Study: High Sexual Rating Closely Tied to Physical Attractiveness
By
WebMD Health News
Reviewed by Louise Chang, MD

June 9, 2006 -- When a man and woman meet for the first time, men may be more likely to think about sex -- or at least more likely to admit it.

That's the core finding of a study in June's issue of Psychology of Women Quarterly.

The researchers included Maurice Levesque, PhD. He worked on the study while at the University of Connecticut and now works in the psychology department of North Carolina's Elon University.

Levesque and colleagues studied 43 men and 43 women. First, participants completed surveys about themselves. Those surveys were designed to gauge masculinity and femininity.

Next, the researchers paired men and women who didn't know each other. Each pair sat at a table for two and chatted for five minutes.

Hello, My Name Is...

The researchers gave the pairs a little advice: Break the ice by introducing yourself, and then talk about positive and negative college experiences.

Afterwards, the pairs split up. But before going their separate ways, they completed surveys about their partner and their brief conversation.

Participants rated their partner for traits including:

  • Extroversion (shy or outgoing)
  • Agreeableness (friendly and easygoing)
  • Sexual traits (sexy, flirtatious, seductive, and promiscuous)
  • Physical attractiveness

They also noted whether they would want to see that person again -- as an acquaintance, friend, or date -- and how well the conversation had gone.

He Said, She Said

The results: "Men rated their female partner as more sexual than women rated their male partner," the researchers write.

Men gave their female partner higher sexual ratings if they found her physically attractive. While men noted women's friendliness and agreeability, those traits didn't affect men's ratings of their partner's sexiness.

Women were a little different. If they gave their male partner high sexual ratings, they also gave him high ratings for physical attractiveness, extroversion, and agreeableness.
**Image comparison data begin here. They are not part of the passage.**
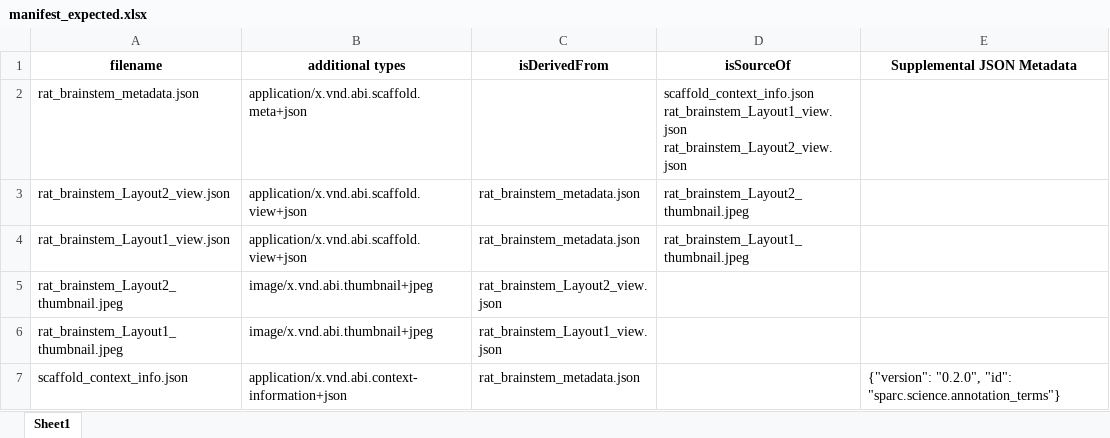
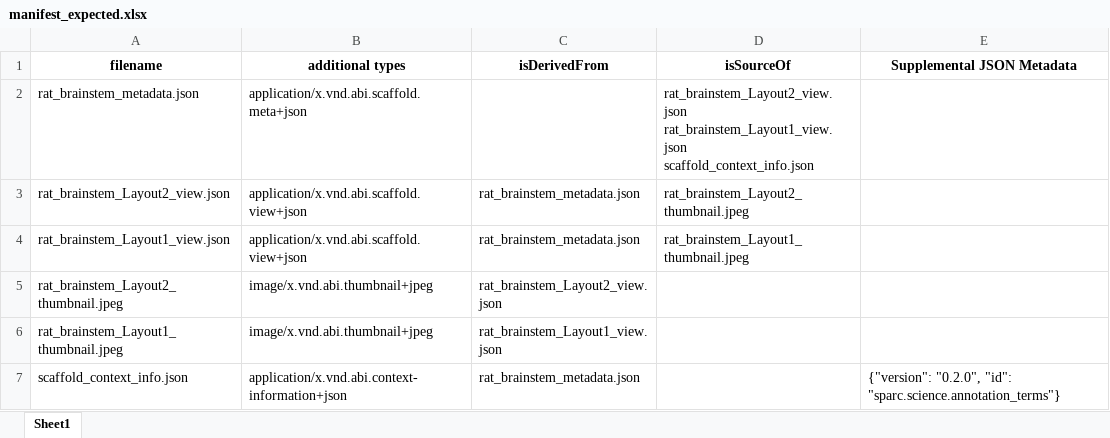
Before and after one commit to ABI-Software/sparc-dataset-curation-test-resources, an Excel workbook: derivative/manifest_expected.xlsx, sheet Sheet1, drawn as a sheet; values as stored, in another font and other column widths than the file's, no borders; ↵ is a line break in a cell; the diff names each change by its address in the sheet, - before the commit and + after, or states it on an @@ line.

Commit message:
Update expected manifest.

```diff
--- a/derivative/manifest_expected.xlsx (sheet Sheet1)
+++ b/derivative/manifest_expected.xlsx (sheet Sheet1)
-D2 (isSourceOf): scaffold_context_info.json ↵ rat_brainstem_Layout1_view.json ↵ rat_brainstem_Layout2_view.json
+D2 (isSourceOf): rat_brainstem_Layout2_view.json ↵ rat_brainstem_Layout1_view.json ↵ scaffold_context_info.json
```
"If a man was perceived to be physically attractive, he was also assumed to have many other positive qualities (sexual and nonsexual)," the researchers write.

Did men pay an exaggerated amount of attention to women's sexual traits, or did women suppress their ratings of men's sexual traits? That's not clear, but it's a good question for future studies, write Levesque and colleagues.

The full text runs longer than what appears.